Nicaragua: Competition Authority
This is an Insight article, written by a selected partner as part of GCR's co-published content. Read more on Insight
During the eight years of existence of Procompetencia we have been established as a public law institution in Nicaragua with a very modest budget, the smallest budget of the Central America agencies; however, we have been able to create a team of officials with a high level of competence and a deep dedication to public service. The training of our colleagues has been possible thanks to the various mechanisms of technical support and exchange of experiences between the competition authorities in the Americas, plus a generous contribution from the competition authority of Spain. For the purposes of our work, in this article I want to highlight two aspects that I think are outstanding.
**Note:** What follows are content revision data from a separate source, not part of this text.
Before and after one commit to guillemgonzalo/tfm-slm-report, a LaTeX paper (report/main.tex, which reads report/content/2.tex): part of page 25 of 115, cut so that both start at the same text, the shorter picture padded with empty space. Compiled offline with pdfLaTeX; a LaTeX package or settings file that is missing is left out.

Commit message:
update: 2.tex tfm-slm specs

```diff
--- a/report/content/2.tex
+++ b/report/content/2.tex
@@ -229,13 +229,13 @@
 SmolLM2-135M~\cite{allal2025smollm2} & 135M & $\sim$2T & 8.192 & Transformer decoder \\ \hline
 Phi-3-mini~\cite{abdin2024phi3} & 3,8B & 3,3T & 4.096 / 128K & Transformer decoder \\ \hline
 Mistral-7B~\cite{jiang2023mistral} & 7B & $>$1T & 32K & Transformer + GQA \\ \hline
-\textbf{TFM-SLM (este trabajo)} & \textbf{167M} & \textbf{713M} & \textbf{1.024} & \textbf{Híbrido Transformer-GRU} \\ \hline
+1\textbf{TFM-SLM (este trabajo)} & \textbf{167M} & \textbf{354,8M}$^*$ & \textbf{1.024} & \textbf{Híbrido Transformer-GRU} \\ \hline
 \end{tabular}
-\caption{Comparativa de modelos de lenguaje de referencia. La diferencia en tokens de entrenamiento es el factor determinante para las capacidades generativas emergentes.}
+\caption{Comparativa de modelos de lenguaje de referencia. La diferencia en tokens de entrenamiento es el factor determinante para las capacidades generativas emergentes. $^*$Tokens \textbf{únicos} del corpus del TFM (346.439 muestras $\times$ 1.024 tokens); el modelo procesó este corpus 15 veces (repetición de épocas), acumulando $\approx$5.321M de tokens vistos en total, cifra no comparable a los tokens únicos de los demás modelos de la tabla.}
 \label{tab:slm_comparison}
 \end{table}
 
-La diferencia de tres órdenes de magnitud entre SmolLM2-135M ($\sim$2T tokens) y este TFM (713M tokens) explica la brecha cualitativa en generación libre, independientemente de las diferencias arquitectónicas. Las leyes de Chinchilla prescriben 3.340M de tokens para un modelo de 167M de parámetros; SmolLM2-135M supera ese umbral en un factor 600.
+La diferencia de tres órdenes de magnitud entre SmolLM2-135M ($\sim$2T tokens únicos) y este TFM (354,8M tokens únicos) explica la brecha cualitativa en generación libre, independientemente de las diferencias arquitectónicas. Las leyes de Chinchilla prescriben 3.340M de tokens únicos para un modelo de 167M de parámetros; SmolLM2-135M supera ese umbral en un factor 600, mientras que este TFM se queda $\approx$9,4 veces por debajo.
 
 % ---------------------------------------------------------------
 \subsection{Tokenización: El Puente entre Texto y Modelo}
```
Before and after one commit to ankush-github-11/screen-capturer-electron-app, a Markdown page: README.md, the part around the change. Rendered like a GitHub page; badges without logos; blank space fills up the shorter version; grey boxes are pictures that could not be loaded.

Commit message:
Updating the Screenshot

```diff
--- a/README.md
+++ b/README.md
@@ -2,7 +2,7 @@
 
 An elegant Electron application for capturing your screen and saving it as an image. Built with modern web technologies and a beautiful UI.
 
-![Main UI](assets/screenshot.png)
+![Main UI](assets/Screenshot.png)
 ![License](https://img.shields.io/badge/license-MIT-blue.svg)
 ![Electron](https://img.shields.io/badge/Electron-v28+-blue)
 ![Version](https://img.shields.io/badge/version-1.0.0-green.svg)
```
First, since the founding of Procompetencia in 2009, we have authorised 15 economic concentrations, which have related to various markets, including poultry, fuel, cardboard packaging, plastic packaging, dairy markets, distribution markets, hotels, breweries, among others. In Nicaragua the thresholds for mandatory notification in mergers are 25 per cent market share or approximately US$115 million in combined gross income. The size of the economy in Nicaragua does not give space to implement structural remedies, and parallel to the competition law it requires the transfer to consumers of a part of the efficiencies resulting from the merger.
On this point, we have found the difficulty of accurately calculating the amount of these efficiencies and it has not been easy to identify exactly who are the consumers of this market that should receive the benefit of it. We have chosen to apply as a remedy the transfer of resources and capabilities to the markets where the merger has an impact and distribute them among the public sector, universities and SMEs.
An emblematic programme that we have developed has been the training in technical terms for SMEs in the poultry market, shrimping market, dental health programmes and personal hygiene programmes that have been taught in public schools. There have also been transfers of resources for the purchase of laboratory equipment for food in the public sector. In addition, we have established credit programmes in the distribution market for local stores (retail sector). We have also included three educational campaigns with social relevance, a campaign to encourage breastfeeding, another aimed at increasing the consumption of milk, and finally an educational campaign for the responsible consumption of liquor in order to stop it being a cause of violence against women.
These are quite unorthodox remedies, but were made with the aim of transferring to society as a whole some of the benefits resulting from mergers.
A unique aspect of the Competition Act is that Nicaragua has the power to investigate unfair business practices, and investigating allegations of unfair competition has been one of the most important activities for Procompetencia. More than half of the processes we have dealt with refer to unfair competition, which means a vote of confidence of economic agents for Procompetencia as a tribunal that resolves disputes between operators fairly and promptly, and, as we know, the confidence in the courts is the foundation of building the rule of law.
The application of competition policy has a political dimension, since the state must allocate the scarce resources and most of the time the benefits are transferred to those who are generally organised. When it comes to economic policies, state-transferred resources under the name of investment incentives, trade or industry, these stimuli are usually in the form of tariff protection, subsidies and downloads. The beneficiaries of such aid in any form are generally those organised sectors of society, such as interest groups who have more capacity for political lobbying, to build social realities, to justify such aid, and that are more persuasive on different levels of society.
At the other end of the spectrum are the consumers, who are generally not united, who lack information and have no means with which to assert their views. Consumers have a limited ability to influence governments, to disseminate their own information and to create currents of opinion within society.
The generation of competition policies are a result of the balance of power between interest groups seeking protection and public assistance from the state and the interests of consumers; in my assessment therein lies the political dimension of competition policy. This dimension is usually ignored when the applicability of the laws of competition or effectiveness of competition policies is analysed. Generally it is dependent upon the effectiveness of the application of the Competition Act, the efficiency of policies, the institutional structure of the agencies, the type of law that is in place or the model of economic analysis that is used. Without discounting the relevance of those factors, it is essential to consider the political dimension of economic competition as well. Speaking of market power is an understatement - actually it is political power and therefore the ability to prevail in order to consider their own interests.
Most economic agents have repeatedly demonstrated their determination to evade compliance with the Competition Act and to take advantage of all the benefits available in the state.